Okay, I made that last one up, but you see how different wine professionals all drank the exact same juice, and came up with completely different answers to what the wine is supposed to taste like. So what does that mean? That means that much like everything in this world, tasting notes are completely subjective. They are meant to paint a picture of what a wine might taste like to you if you knew what sage and cola and smoky Indian spices tasted like. If you have never had any of those things or taste experiences, how would you know if that wine is for you? And notice the one descriptor that none of these authors wrote – that it tastes like grapes.
Well, it comes back to my one lesson about wine that is more important than any. Wine is about YOU. Go out and taste and create your own catalog of senses. When you taste a fruit, try and compare it to a wine you have had. When you taste a wine, try and create an image in your head about past experiences with certain foods and try and match them up together.
I was once asked to write tasting notes for a new winery that was releasing wines back in 2006. They produced a Napa Valley Sauvignon Blanc, a Russian River Chardonnay and a Napa Valley Cabernet Sauvignon. I went to the winery at about 3pm, after a delicious 3 hour lunch at one of my favorite restaurants in San Francisco. When I got to the winery, I smelled all 3 of the wines and wrote my thoughts about the smells. Then I tasted all 3 wines and wrote down my thoughts. I was quite perplexed, because there was a similar taste throughout all 3 wines. A taste of mint and herbs that I couldn’t shake out of my mind. I didn’t want to write the exact same thing for all 3 wines, so I changed the same flavor profile into the following:
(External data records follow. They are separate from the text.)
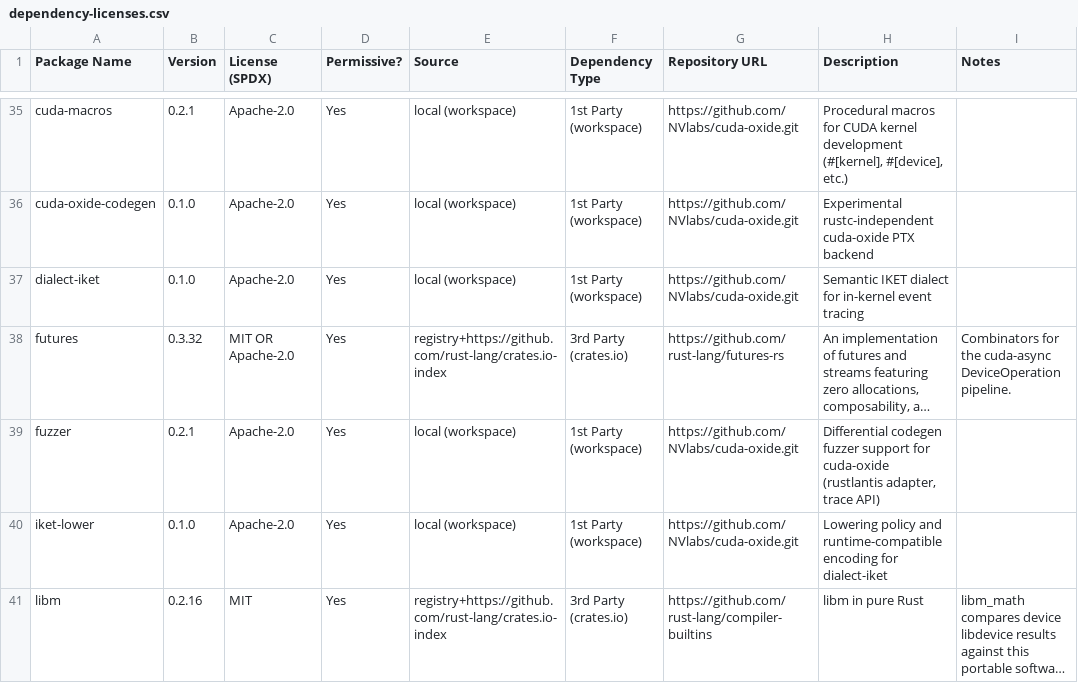
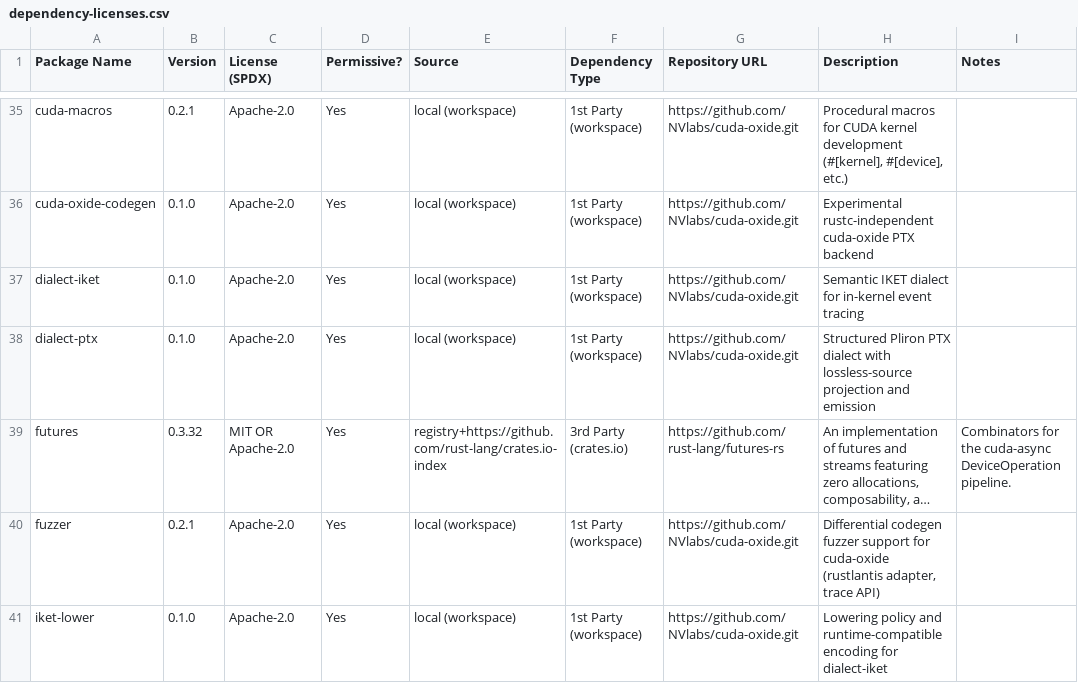
Before and after one commit to NVlabs/cuda-oxide, a CSV file: dependency-licenses.csv, drawn as a sheet; only a part is shown, gaps mark what is left out; the shorter side is filled out with more unchanged rows; long unchanged cells end in …; the diff names each change by its address in the sheet, - before the commit and + after, or states it on an @@ line.

Commit message:
chore(repo): register ptx-parse and dialect-ptx in repo-wide inventories
The license-inventory, crate-overview, and SPDX CI guards require every
workspace member to be listed. Adds dependency-licenses.csv rows and
README Crate Overview rows for both new crates, and the standard SPDX
header on ptx-parse's audit example.

```diff
--- a/dependency-licenses.csv
+++ b/dependency-licenses.csv
+row 38: dialect-ptx | 0.1.0 | Apache-2.0 | Yes | local (workspace) | 1st Party (workspace) | https://github.com/NVlabs/cuda-oxide.git | Structured Pliron PTX dialect with lossless-source projection and emission
```
Also changed, not shown: 1 other file.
Sauvignon Blanc – hints of freshly picked Vietnamese mint
Chardonnay – a slight, just faint kiss of dried Thai Basil
Cabernet Sauvignon – brushes of herbal scents and flavors from the Orient
These basically describe the exact same flavor in 3 different ways. As I wrapped up my notes and gave them to the winery owner, he was very excited about how detailed and “spot-on” my descriptions were. They ended up using those descriptions on their bottles, press, and website and beyond. As I walked out of the winery, I shook hands with the winemaker and thanked him for inviting me. The last thing he said to me was “Hey dude, you got something green in your teeth”. It was a piece of mint from my lunch that had been there the ENTIRE TIME!
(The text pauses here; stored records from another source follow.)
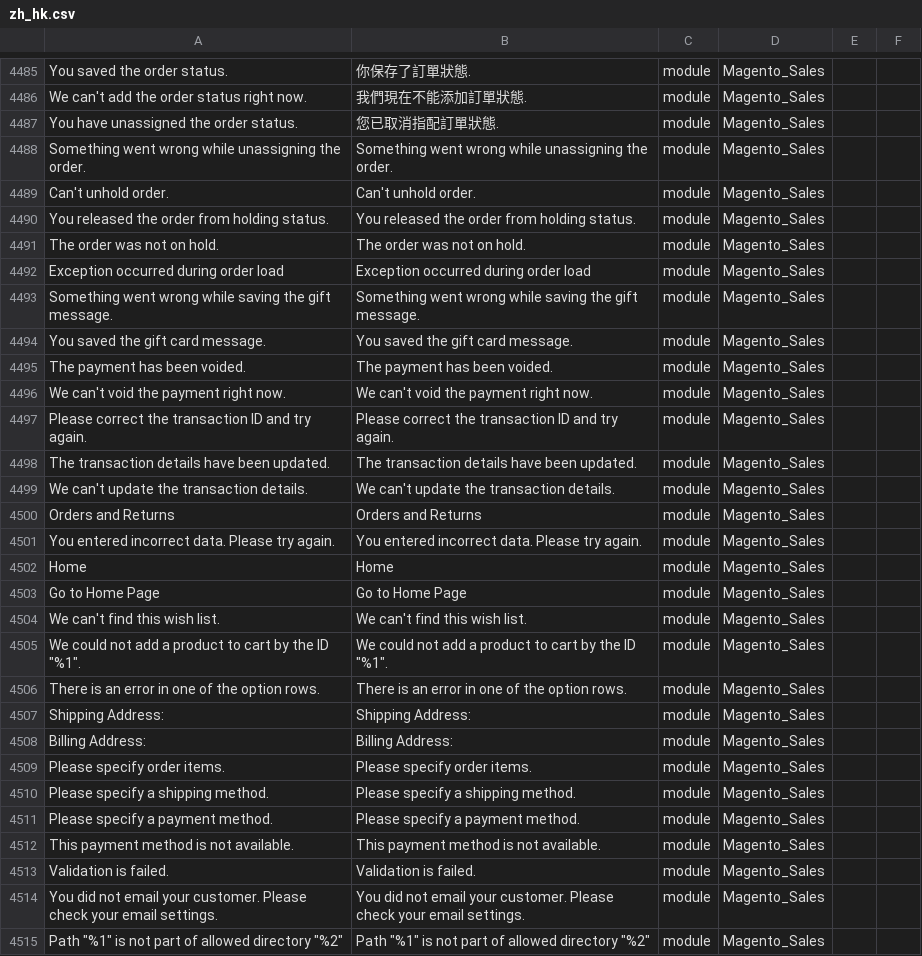
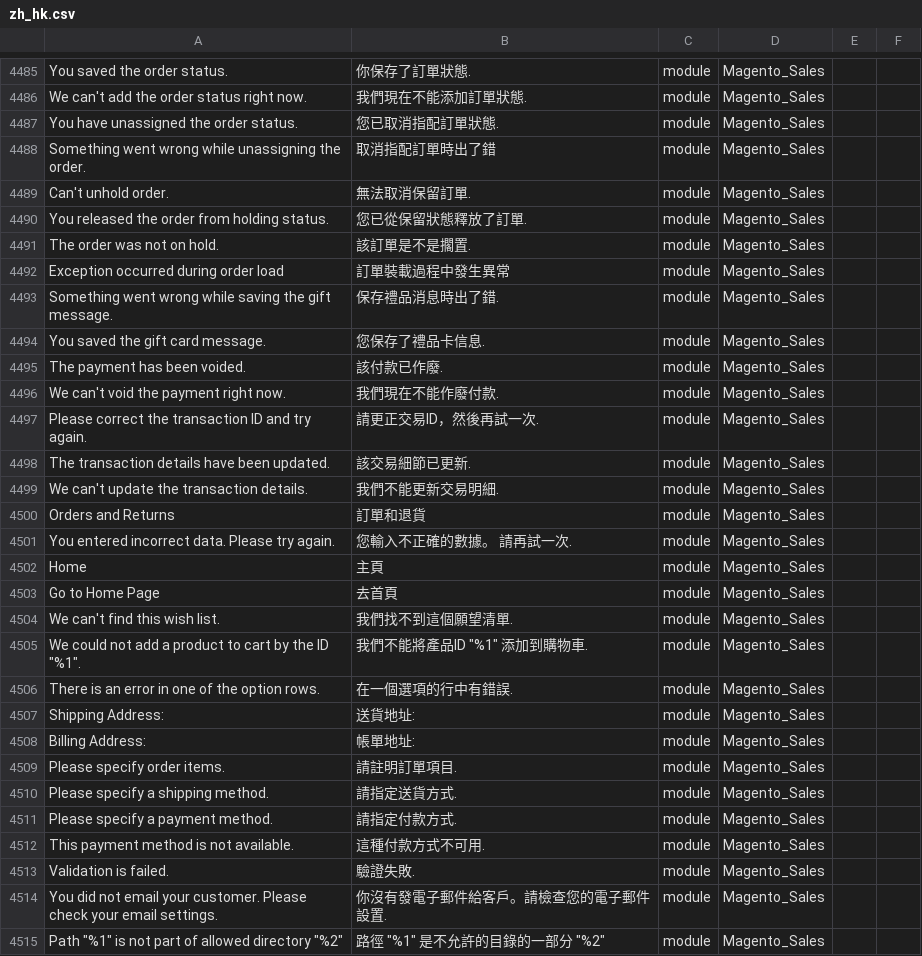
Before and after one commit to sing1215/magento2-language-zh_hk, a CSV file: zh_hk.csv, drawn as a sheet; only a part is shown, gaps mark what is left out; the diff covers the shown part only; the diff names each change by its address in the sheet, - before the commit and + after, or states it on an @@ line.

Commit message:
Translate line up to 4700

```diff
--- a/zh_hk.csv
+++ b/zh_hk.csv
-B4488: Something went wrong while unassigning the order.
+B4488: 取消指配訂單時出了錯
-B4489: Can't unhold order.
+B4489: 無法取消保留訂單.
-B4490: You released the order from holding status.
+B4490: 您已從保留狀態釋放了訂單.
-B4491: The order was not on hold.
+B4491: 該訂單是不是擱置.
-B4492: Exception occurred during order load
+B4492: 訂單裝載過程中發生異常
-B4493: Something went wrong while saving the gift message.
+B4493: 保存禮品消息時出了錯.
-B4494: You saved the gift card message.
+B4494: 您保存了禮品卡信息.
-B4495: The payment has been voided.
+B4495: 該付款已作廢.
-B4496: We can't void the payment right now.
+B4496: 我們現在不能作廢付款.
-B4497: Please correct the transaction ID and try again.
+B4497: 請更正交易ID，然後再試一次.
-B4498: The transaction details have been updated.
+B4498: 該交易細節已更新.
-B4499: We can't update the transaction details.
+B4499: 我們不能更新交易明細.
-B4500: Orders and Returns
+B4500: 訂單和退貨
-B4501: You entered incorrect data. Please try again.
+B4501: 您輸入不正確的數據。 請再試一次.
-B4502: Home
+B4502: 主頁
-B4503: Go to Home Page
+B4503: 去首頁
-B4504: We can't find this wish list.
+B4504: 我們找不到這個願望清單.
-B4505: We could not add a product to cart by the ID "%1".
+B4505: 我們不能將產品ID "%1" 添加到購物車.
-B4506: There is an error in one of the option rows.
+B4506: 在一個選項的行中有錯誤.
-B4507: Shipping Address:
+B4507: 送貨地址:
-B4508: Billing Address:
+B4508: 帳單地址:
-B4509: Please specify order items.
+B4509: 請註明訂單項目.
-B4510: Please specify a shipping method.
+B4510: 請指定送貨方式.
-B4511: Please specify a payment method.
+B4511: 請指定付款方式.
-B4512: This payment method is not available.
+B4512: 這種付款方式不可用.
-B4513: Validation is failed.
+B4513: 驗證失敗.
-B4514: You did not email your customer. Please check your email settings.
+B4514: 你沒有發電子郵件給客戶。請檢查您的電子郵件設置.
-B4515: Path "%1" is not part of allowed directory "%2"
+B4515: 路徑 "%1" 是不允許的目錄的一部分 "%2"
```
Also changed, not shown: 150 edited cells elsewhere in this file.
Tasting notes are again, about experiences. So what better ways to test your experiences then to have you the consumer write some tasting notes?
Through the month of March, Santa Ynez Wine Club has partnered with the Los Olivos Wine Merchant & Café and Bernat Winery to host a Tasting Notes Competition! Come into the Los Olivos Wine Merchant & Café and taste the new release of 2010 Bernat Grenache Blanc and 2008 Bernat ‘Equality’ Syrah. You will be given the chance to write your own tasting notes for each of the wines! The top 10 submissions for each wine will be posted and voted on.
The winner of each tasting note will win a $50 gift card to the Los Olivos Wine Merchant & Café and 6 bottles of Bernat wine! In addition, your notes will be posted on the Bernat website and used as the official tasting notes for the wine. Try your hand at describing all that there is to know about a wine in 25 words or less, and if you win, your words will be tied to that wine forever!
Contact me at email@example.com or come into the Los Olivos Café for more details.